======== EXTRACTED MATERIAL

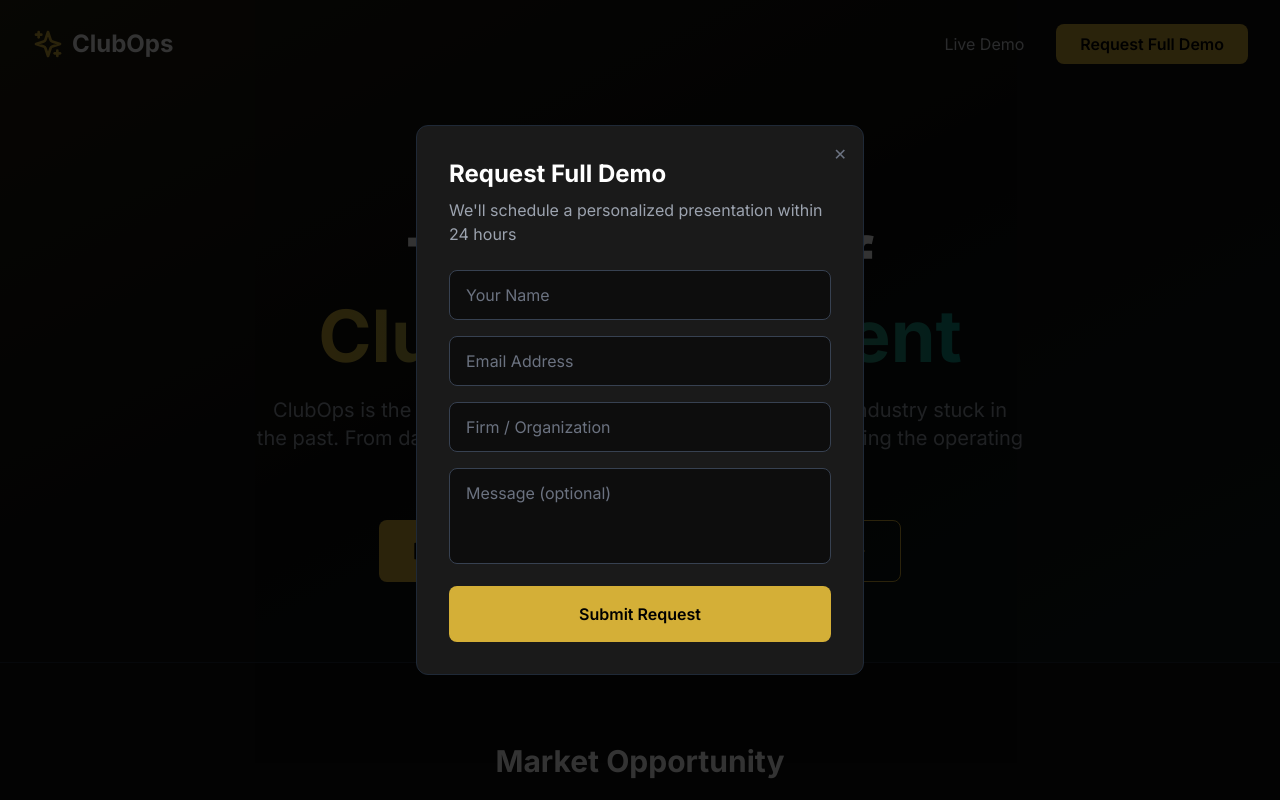
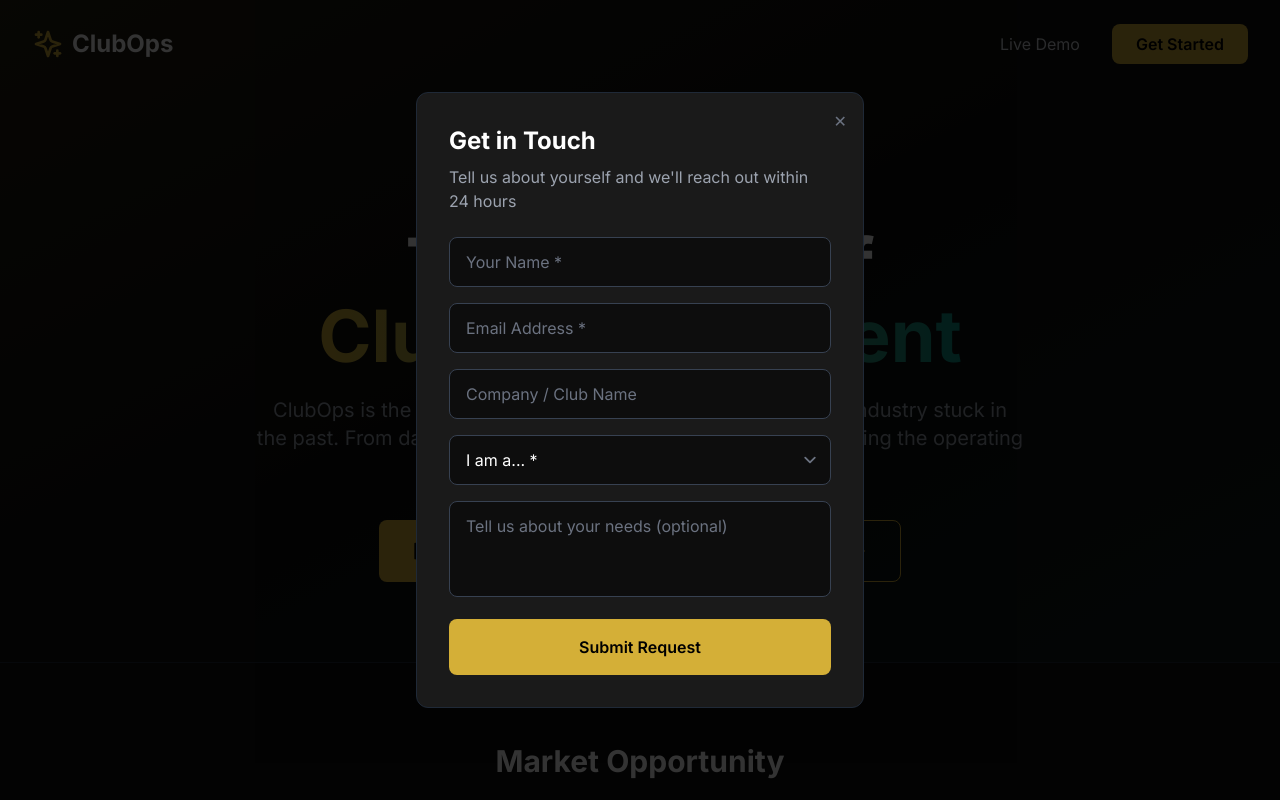
Before and after one commit to Degenius12/clubops-saas, a React (Vite) app in the folder frontend/: page /investors in a window 1280 px wide. Both pictures are taken after a click on the button "Schedule Presentation". Shown: the top 800 px of the page. Built offline with nearby package versions, Linux system fonts and the light colour scheme; no server answers.

Commit message:
Add Formspree integration, interest type selection, and onboarding options to contact form

```diff
--- a/frontend/src/pages/InvestorPage.tsx
+++ b/frontend/src/pages/InvestorPage.tsx
@@ -1,13 +1,28 @@
 import React, { useState } from 'react';
 import {
-  Sparkles, TrendingUp, Users, DollarSign, Shield, Zap,
+  Sparkles, Users, DollarSign, Zap,
   Monitor, Smartphone, ChevronRight, Play, CheckCircle,
-  ArrowRight, BarChart3, Lock, Camera, CreditCard, Scan, Building2
+  ArrowRight, BarChart3, Lock, Camera, CreditCard, Building2, Loader2
 } from 'lucide-react';
+
+// TODO: Replace with your Formspree form ID
+// 1. Go to https://formspree.io and create free account
+// 2. Create new form, copy the form ID (e.g., "xabcdefg")
+// 3. Replace 'YOUR_FORMSPREE_ID' below
+const FORMSPREE_ENDPOINT = 'https://formspree.io/f/YOUR_FORMSPREE_ID';
 
 export default function InvestorLandingPage() {
   const [showDemoModal, setShowDemoModal] = useState(false);
-  const [formData, setFormData] = useState({ name: '', email: '', firm: '', message: '' });
+  const [formData, setFormData] = useState({
+    name: '',
+    email: '',
+    firm: '',
+    interestType: '',
+    onboardingInterest: '',
+    dancerCount: '',
+    message: ''
+  });
+  const [submitStatus, setSubmitStatus] = useState<'idle' | 'loading' | 'success' | 'error'>('idle');
 
   const marketStats = [
     { label: 'US Market Size', value: '$8.1B', subtext: 'Annual Revenue' },
@@ -32,11 +47,41 @@
     { phase: 'Q3 2025', title: 'Scale', items: ['Multi-Location', 'Franchise Tools', 'API Marketplace'], status: 'planned' }
   ];
 
-  const handleSubmit = (e: React.FormEvent) => {
+  const handleSubmit = async (e: React.FormEvent) => {
     e.preventDefault();
-    console.log('Demo request:', formData);
+    setSubmitStatus('loading');
+
+    try {
+      const response = await fetch(FORMSPREE_ENDPOINT, {
+        method: 'POST',
+        headers: { 'Content-Type': 'application/json' },
+        body: JSON.stringify({
+          name: formData.name,
+          email: formData.email,
+          firm: formData.firm,
+          interest_type: formData.interestType,
+          onboarding_interest: formData.onboardingInterest || 'N/A',
+          dancer_count: formData.dancerCount || 'N/A',
+          message: formData.message || 'No message provided',
+          submitted_at: new Date().toISOString(),
+          source: 'Investor Landing Page'
+        })
+      });
+
+      if (response.ok) {
+        setSubmitStatus('success');
+        setFormData({ name: '', email: '', firm: '', interestType: '', onboardingInterest: '', dancerCount: '', message: '' });
+      } else {
+        setSubmitStatus('error');
+      }
+    } catch (error) {
+      setSubmitStatus('error');
+    }
+  };
+
+  const resetForm = () => {
+    setSubmitStatus('idle');
     setShowDemoModal(false);
-    alert('Thank you! We will contact you within 24 hours.');
   };
 
   return (
@@ -55,7 +100,7 @@
               onClick={() => setShowDemoModal(true)}
               className="px-6 py-2 bg-[#D4AF37] text-black font-semibold rounded-lg hover:bg-[#B8962E] transition"
             >
-              Request Full Demo
+              Get Started
             </button>
           </div>
         </nav>
@@ -192,7 +237,7 @@
             <div className="bg-[#1A1A1A] rounded-xl p-8 border border-gray-800">
               <BarChart3 className="w-10 h-10 text-[#D4AF37] mb-4" />
               <h3 className="text-xl font-semibold mb-2">SaaS Subscriptions</h3>
-              <p className="text-gray-400 mb-4">$49 - $399/month per location</p>
+              <p className="text-gray-400 mb-4">$99 - $499/month per location</p>
               <ul className="space-y-2 text-sm text-gray-500">
                 <li>• Tiered feature access</li>
                 <li>• Annual discounts (20%)</li>
@@ -251,15 +296,15 @@
       {/* CTA Section */}
       <section className="py-20">
         <div className="max-w-4xl mx-auto px-8 text-center">
-          <h2 className="text-4xl font-bold mb-4">Ready to Learn More?</h2>
+          <h2 className="text-4xl font-bold mb-4">Ready to Get Started?</h2>
           <p className="text-gray-400 text-xl mb-8">
-            Schedule a personalized demo and discover how ClubOps is transforming the entertainment industry
+            Whether you're an investor or club owner, let's talk about how ClubOps can work for you
           </p>
           <button
             onClick={() => setShowDemoModal(true)}
             className="inline-flex items-center gap-2 px-10 py-5 bg-[#D4AF37] text-black font-semibold rounded-lg hover:bg-[#B8962E] transition text-xl"
           >
-            Request Full Demo <ArrowRight className="w-6 h-6" />
+            Contact Us <ArrowRight className="w-6 h-6" />
           </button>
         </div>
       </section>
@@ -273,60 +318,152 @@
             <span className="text-gray-500">© 2025</span>
           </div>
           <div className="text-gray-500 text-sm">
-            Contact: <a href="mailto:investors@clubops.com" className="text-[#D4AF37] hover:underline">investors@clubops.com</a>
+            Contact: <a href="mailto:hello@clubops.com" className="text-[#D4AF37] hover:underline">hello@clubops.com</a>
           </div>
         </div>
       </footer>
 
-      {/* Demo Request Modal */}
+      {/* Contact Modal */}
       {showDemoModal && (
-        <div className="fixed inset-0 bg-black/80 flex items-center justify-center z-50 p-4">
-          <div className="bg-[#1A1A1A] rounded-xl p-8 max-w-md w-full border border-gray-800 relative">
+        <div className="fixed inset-0 bg-black/80 flex items-center justify-center z-50 p-4 overflow-y-auto">
+          <div className="bg-[#1A1A1A] rounded-xl p-8 max-w-md w-full border border-gray-800 relative my-8">
             <button
-              onClick={() => setShowDemoModal(false)}
+              onClick={resetForm}
               className="absolute top-4 right-4 text-gray-500 hover:text-white"
             >
               ✕
             </button>
-            <h3 className="text-2xl font-bold mb-2">Request Full Demo</h3>
-            <p className="text-gray-400 mb-6">We'll schedule a personalized presentation within 24 hours</p>
+
+            {submitStatus === 'success' ? (
+              <div className="text-center py-8">
+                <CheckCircle className="w-16 h-16 text-[#22C55E] mx-auto mb-4" />
+                <h3 className="text-2xl font-bold mb-2">Thank You!</h3>
+                <p className="text-gray-400 mb-6">We'll be in touch within 24 hours.</p>
+                <button
+                  onClick={resetForm}
+                  className="px-6 py-3 bg-[#D4AF37] text-black font-semibold rounded-lg hover:bg-[#B8962E] transition"
+                >
+                  Close
+                </button>
+              </div>
+            ) : (
+              <>
+                <h3 className="text-2xl font-bold mb-2">Get in Touch</h3>
+                <p className="text-gray-400 mb-6">Tell us about yourself and we'll reach out within 24 hours</p>
+
                 <form onSubmit={handleSubmit} className="space-y-4">
                   <input
                     type="text"
-                placeholder="Your Name"
+                    name="name"
+                    placeholder="Your Name *"
                     value={formData.name}
                     onChange={(e) => setFormData({...formData, name: e.target.value})}
                     className="w-full px-4 py-3 bg-[#0D0D0D] border border-gray-700 rounded-lg focus:border-[#D4AF37] focus:outline-none"
                     required
                   />
+
                   <input
                     type="email"
-                placeholder="Email Address"
+                    name="email"
+                    placeholder="Email Address *"
                     value={formData.email}
                     onChange={(e) => setFormData({...formData, email: e.target.value})}
                     className="w-full px-4 py-3 bg-[#0D0D0D] border border-gray-700 rounded-lg focus:border-[#D4AF37] focus:outline-none"
                     required
                   />
+
                   <input
                     type="text"
-                placeholder="Firm / Organization"
+                    name="firm"
+                    placeholder="Company / Club Name"
                     value={formData.firm}
                     onChange={(e) => setFormData({...formData, firm: e.target.value})}
                     className="w-full px-4 py-3 bg-[#0D0D0D] border border-gray-700 rounded-lg focus:border-[#D4AF37] focus:outline-none"
                   />
+
+                  <select
+                    name="interestType"
+                    value={formData.interestType}
+                    onChange={(e) => setFormData({...formData, interestType: e.target.value})}
+                    className="w-full px-4 py-3 bg-[#0D0D0D] border border-gray-700 rounded-lg focus:border-[#D4AF37] focus:outline-none text-white"
+                    required
+                  >
+                    <option value="" className="text-gray-500">I am a... *</option>
+                    <option value="investor">Investor</option>
+                    <option value="club_owner">Club Owner / Operator</option>
+                    <option value="manager">Club Manager</option>
+                    <option value="consultant">Industry Consultant</option>
+                    <option value="other">Other</option>
+                  </select>
+
+                  {/* Show onboarding options for club owners/managers */}
+                  {(formData.interestType === 'club_owner' || formData.interestType === 'manager') && (
+                    <>
+                      <select
+                        name="dancerCount"
+                        value={formData.dancerCount}
+                        onChange={(e) => setFormData({...formData, dancerCount: e.target.value})}
+                        className="w-full px-4 py-3 bg-[#0D0D0D] border border-gray-700 rounded-lg focus:border-[#D4AF37] focus:outline-none text-white"
+                      >
+                        <option value="">How many dancers do you have?</option>
+                        <option value="1-15">1-15 dancers</option>
+                        <option value="16-30">16-30 dancers</option>
+                        <option value="31-50">31-50 dancers</option>
+                        <option value="51-100">51-100 dancers</option>
+                        <option value="100+">100+ dancers</option>
+                      </select>
+
+                      <select
+                        name="onboardingInterest"
+                        value={formData.onboardingInterest}
+                        onChange={(e) => setFormData({...formData, onboardingInterest: e.target.value})}
+                        className="w-full px-4 py-3 bg-[#0D0D0D] border border-gray-700 rounded-lg focus:border-[#D4AF37] focus:outline-none text-white"
+                      >
+                        <option value="">Onboarding preference?</option>
+                        <option value="diy">DIY - I'll set it up myself (Free)</option>
+                        <option value="guided">Guided Setup - 2hr Zoom session ($499)</option>
+                        <option value="professional">Professional - Full setup + training ($999)</option>
+                        <option value="white_glove">White Glove - On-site setup ($1,999+)</option>
+                        <option value="undecided">Not sure yet - tell me more</option>
+                      </select>
+
+                      <div className="bg-[#0D0D0D] border border-gray-700 rounded-lg p-3">
+                        <p className="text-xs text-gray-500">
+                          💡 Need help migrating existing dancer data? We offer data migration services starting at $999 for up to 25 dancers.
+                        </p>
+                      </div>
+                    </>
+                  )}
+
                   <textarea
-                placeholder="Message (optional)"
+                    name="message"
+                    placeholder="Tell us about your needs (optional)"
                     value={formData.message}
                     onChange={(e) => setFormData({...formData, message: e.target.value})}
                     className="w-full px-4 py-3 bg-[#0D0D0D] border border-gray-700 rounded-lg focus:border-[#D4AF37] focus:outline-none h-24 resize-none"
                   />
+
+                  {submitStatus === 'error' && (
+                    <p className="text-red-500 text-sm">Something went wrong. Please try again or email us directly.</p>
+                  )}
+
                   <button
                     type="submit"
-                className="w-full px-6 py-4 bg-[#D4AF37] text-black font-semibold rounded-lg hover:bg-[#B8962E] transition"
+                    disabled={submitStatus === 'loading'}
+                    className="w-full px-6 py-4 bg-[#D4AF37] text-black font-semibold rounded-lg hover:bg-[#B8962E] transition disabled:opacity-50 disabled:cursor-not-allowed flex items-center justify-center gap-2"
                   >
-                Submit Request
+                    {submitStatus === 'loading' ? (
+                      <>
+                        <Loader2 className="w-5 h-5 animate-spin" />
+                        Sending...
+                      </>
+                    ) : (
+                      'Submit Request'
+                    )}
                   </button>
                 </form>
+              </>
+            )}
           </div>
         </div>
       )}
```
Lines whose indentation alone changed are shown as unchanged.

================

Copy out, from the data above, each line where the string "setSubmitStatus" is present.

+  const [submitStatus, setSubmitStatus] = useState<'idle' | 'loading' | 'success' | 'error'>('idle');
+    setSubmitStatus('loading');
+        setSubmitStatus('success');
+        setSubmitStatus('error');
+      setSubmitStatus('error');
+    setSubmitStatus('idle');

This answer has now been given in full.